If you decide to bring dessert for the crowd (sharing is caring!), consider these potluck-friendly gluten-free desserts:
- Gluten-Free Raspberry Bars
- Yummy Gluten-Free Lemon Bars
- Classic Gluten-Free Vanilla Cupcakes
- Gluten-Free S’mores Cookies
- Gluten-Free Peanut Butter Brownies
- Gluten-Free Cosmic Brownies
- Classic Gluten-Free Chocolate Chip Cookies
- Light and Fluffy Cassava Flour Cupcakes (pictured)
Pro Tip! If the host tells you they’ll be making s’mores for dessert, be prepared with your own gluten-free graham crackers.
(13) Have a Good Time
Finally, vow never to let your “disability” get in the way of having a good time. Parties shouldn’t always be about what you can and can’t eat. Sometimes it’s more important to spend quality time with friends and family and not allow your diet to take center stage.
Following a gluten-free diet doesn’t mean you have to miss out on summer cookouts and BBQ fun.
With some planning, communication, and creativity, you can enjoy delicious food and great company without sacrificing your health or dietary needs.
Whether you’re bringing your own food, communicating with your host, or sticking to the most naturally gluten-free and safe foods on the potluck table, these tips will help you navigate the summer BBQ season with ease and confidence.
So get out there, enjoy the sunshine, and savor all the delicious gluten-free options and special times with friends the summer offers!

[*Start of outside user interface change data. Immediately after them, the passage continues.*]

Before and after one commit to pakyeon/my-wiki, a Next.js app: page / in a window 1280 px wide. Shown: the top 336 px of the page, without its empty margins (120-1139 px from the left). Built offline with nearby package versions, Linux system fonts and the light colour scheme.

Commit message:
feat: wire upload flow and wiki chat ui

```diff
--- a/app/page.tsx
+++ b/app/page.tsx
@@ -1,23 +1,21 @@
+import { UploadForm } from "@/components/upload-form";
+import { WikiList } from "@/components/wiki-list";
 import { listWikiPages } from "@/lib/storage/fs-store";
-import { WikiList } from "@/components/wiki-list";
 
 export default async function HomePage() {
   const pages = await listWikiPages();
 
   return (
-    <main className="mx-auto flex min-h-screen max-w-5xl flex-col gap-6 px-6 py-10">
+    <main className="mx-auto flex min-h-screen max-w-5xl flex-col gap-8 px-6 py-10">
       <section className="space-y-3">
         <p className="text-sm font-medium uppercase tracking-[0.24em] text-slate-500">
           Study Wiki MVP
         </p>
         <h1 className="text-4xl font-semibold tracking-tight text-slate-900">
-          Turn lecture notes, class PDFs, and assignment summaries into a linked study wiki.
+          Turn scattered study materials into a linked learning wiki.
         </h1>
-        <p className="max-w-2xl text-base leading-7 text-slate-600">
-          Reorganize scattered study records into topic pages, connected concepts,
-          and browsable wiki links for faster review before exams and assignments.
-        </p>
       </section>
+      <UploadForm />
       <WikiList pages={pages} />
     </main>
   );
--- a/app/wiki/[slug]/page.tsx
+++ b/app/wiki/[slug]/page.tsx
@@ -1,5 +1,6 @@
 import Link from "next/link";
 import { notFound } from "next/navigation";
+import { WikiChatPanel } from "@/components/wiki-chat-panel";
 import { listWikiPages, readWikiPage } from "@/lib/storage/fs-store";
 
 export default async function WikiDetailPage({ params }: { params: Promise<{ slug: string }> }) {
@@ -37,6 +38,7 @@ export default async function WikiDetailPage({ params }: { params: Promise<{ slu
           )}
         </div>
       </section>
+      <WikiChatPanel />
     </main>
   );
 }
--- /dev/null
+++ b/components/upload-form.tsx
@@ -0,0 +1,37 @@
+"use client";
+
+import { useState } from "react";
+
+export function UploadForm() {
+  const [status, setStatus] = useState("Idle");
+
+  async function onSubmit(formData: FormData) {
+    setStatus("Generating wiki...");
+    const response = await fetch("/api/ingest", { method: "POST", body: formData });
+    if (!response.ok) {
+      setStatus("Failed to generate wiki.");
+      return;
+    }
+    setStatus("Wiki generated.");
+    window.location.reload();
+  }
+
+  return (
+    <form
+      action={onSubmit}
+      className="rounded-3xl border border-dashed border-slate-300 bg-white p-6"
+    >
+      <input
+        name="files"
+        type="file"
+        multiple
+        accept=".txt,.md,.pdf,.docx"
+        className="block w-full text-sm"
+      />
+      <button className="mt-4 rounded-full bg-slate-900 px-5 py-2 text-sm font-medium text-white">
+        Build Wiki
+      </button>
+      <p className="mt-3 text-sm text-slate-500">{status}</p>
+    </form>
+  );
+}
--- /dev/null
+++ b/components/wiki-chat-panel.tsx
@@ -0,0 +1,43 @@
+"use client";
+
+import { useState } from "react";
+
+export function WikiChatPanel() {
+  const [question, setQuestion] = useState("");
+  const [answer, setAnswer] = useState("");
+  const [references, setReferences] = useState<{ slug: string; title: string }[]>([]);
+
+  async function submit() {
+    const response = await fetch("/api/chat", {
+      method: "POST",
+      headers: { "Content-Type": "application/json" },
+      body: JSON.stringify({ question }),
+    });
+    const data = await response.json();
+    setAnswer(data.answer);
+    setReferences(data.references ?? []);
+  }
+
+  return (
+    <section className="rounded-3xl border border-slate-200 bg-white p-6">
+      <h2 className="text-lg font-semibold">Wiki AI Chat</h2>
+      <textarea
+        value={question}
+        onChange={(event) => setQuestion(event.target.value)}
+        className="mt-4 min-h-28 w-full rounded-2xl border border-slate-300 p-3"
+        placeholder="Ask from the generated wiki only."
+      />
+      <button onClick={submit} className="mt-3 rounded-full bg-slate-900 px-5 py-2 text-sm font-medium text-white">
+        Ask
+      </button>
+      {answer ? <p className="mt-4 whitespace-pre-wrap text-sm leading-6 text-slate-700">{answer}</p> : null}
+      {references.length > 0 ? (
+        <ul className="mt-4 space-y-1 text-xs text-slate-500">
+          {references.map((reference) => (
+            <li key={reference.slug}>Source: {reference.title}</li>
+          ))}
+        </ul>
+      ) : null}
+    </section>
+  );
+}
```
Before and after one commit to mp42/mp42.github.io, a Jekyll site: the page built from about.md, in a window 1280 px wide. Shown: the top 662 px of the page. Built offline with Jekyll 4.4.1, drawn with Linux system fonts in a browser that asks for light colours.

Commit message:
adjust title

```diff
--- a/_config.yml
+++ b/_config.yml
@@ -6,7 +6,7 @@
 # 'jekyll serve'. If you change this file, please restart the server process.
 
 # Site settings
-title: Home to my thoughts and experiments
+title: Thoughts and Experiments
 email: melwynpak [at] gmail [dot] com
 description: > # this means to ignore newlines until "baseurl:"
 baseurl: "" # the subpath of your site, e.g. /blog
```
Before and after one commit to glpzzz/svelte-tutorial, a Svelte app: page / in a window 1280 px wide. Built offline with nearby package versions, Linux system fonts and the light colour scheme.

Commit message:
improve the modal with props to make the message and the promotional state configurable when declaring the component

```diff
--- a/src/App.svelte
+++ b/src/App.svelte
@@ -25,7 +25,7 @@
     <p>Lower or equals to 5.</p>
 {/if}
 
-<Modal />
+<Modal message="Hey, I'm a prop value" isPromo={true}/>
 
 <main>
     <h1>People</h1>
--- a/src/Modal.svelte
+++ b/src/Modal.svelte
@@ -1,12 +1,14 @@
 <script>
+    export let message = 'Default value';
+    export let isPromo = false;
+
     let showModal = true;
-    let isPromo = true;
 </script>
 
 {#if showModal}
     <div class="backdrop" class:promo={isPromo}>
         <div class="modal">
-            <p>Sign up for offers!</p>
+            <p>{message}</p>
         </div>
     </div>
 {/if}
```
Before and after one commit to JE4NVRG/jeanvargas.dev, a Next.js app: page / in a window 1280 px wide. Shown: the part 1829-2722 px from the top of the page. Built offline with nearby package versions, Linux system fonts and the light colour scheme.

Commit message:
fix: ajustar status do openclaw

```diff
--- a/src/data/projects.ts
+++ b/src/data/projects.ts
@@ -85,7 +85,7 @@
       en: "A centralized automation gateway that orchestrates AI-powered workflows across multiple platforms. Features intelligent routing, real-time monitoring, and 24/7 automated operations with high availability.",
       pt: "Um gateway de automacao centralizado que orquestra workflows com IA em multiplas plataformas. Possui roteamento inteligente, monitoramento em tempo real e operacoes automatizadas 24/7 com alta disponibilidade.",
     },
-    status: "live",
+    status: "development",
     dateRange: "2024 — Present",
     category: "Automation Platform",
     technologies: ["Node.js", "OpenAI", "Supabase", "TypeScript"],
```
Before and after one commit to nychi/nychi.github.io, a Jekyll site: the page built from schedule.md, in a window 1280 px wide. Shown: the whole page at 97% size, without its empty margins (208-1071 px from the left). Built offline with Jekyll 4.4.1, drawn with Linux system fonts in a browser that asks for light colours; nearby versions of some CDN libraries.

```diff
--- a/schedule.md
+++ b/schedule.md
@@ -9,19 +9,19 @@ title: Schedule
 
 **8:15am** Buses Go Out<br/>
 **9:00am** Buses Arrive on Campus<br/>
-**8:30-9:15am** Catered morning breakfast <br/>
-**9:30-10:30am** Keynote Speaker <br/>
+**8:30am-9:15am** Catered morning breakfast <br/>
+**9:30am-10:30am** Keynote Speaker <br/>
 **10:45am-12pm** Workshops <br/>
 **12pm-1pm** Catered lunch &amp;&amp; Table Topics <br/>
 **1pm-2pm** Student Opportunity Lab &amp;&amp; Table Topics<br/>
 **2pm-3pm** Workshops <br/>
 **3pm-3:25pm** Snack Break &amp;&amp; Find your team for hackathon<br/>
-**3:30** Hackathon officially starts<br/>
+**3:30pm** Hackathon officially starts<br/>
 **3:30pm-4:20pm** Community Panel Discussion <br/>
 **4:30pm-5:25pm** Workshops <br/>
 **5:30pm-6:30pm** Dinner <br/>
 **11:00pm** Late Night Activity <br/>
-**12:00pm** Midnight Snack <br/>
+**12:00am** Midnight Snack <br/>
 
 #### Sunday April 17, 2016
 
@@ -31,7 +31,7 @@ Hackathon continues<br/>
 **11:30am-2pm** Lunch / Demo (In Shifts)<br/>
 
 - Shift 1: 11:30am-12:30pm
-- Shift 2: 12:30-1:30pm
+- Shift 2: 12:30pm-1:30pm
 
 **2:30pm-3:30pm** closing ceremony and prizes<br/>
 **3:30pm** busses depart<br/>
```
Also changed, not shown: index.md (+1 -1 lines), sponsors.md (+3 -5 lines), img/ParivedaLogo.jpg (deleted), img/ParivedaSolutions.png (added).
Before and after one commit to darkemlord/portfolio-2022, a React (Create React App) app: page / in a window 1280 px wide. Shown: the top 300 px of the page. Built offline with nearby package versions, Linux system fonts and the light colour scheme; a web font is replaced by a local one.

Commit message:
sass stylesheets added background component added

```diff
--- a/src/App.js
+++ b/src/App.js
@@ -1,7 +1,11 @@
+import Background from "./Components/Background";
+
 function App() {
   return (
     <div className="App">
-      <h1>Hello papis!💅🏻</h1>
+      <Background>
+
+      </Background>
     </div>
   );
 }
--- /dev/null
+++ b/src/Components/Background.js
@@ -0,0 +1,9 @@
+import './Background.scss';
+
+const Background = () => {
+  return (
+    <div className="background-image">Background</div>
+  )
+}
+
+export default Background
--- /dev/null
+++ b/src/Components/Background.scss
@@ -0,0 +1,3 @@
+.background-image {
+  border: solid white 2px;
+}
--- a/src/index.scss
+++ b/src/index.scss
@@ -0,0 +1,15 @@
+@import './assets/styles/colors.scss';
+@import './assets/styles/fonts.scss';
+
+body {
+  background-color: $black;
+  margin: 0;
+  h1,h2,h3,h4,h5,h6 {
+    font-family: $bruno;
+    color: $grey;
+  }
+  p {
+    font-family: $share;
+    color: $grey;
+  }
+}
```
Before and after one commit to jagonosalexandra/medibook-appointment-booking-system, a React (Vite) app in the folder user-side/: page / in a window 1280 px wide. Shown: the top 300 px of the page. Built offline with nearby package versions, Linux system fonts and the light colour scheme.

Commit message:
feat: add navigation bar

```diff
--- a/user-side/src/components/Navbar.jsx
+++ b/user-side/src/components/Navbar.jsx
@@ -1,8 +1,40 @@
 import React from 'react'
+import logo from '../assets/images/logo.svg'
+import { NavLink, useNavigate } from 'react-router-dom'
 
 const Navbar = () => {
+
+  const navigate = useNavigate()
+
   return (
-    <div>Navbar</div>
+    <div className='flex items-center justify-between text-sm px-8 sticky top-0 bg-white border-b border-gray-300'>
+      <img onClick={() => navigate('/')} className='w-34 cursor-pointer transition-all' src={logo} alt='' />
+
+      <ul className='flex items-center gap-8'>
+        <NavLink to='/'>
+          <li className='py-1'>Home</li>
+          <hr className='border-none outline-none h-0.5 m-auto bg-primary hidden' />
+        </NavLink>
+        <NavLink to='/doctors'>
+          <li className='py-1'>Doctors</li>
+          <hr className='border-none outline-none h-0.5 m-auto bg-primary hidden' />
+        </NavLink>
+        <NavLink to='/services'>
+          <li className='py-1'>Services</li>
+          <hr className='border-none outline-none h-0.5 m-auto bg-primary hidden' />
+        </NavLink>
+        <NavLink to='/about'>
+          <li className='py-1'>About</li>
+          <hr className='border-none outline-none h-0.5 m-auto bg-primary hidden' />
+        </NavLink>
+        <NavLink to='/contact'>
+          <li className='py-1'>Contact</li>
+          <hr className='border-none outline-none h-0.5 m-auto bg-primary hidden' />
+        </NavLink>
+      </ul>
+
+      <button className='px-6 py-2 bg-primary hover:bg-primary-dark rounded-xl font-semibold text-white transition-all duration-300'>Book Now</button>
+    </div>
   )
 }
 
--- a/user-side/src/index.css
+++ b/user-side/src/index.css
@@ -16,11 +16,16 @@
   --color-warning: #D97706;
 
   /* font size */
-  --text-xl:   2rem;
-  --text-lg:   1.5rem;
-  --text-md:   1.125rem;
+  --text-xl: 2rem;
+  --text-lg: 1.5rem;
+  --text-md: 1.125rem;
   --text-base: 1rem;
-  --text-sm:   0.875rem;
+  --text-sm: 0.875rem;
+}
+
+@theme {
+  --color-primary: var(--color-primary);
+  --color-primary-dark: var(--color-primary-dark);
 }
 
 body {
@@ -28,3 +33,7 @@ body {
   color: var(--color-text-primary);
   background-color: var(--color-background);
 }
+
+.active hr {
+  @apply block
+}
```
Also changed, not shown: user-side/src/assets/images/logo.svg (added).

PS: Grilling burgers? Try my Gluten-Free Hawaiian Burgers – they’re delicious!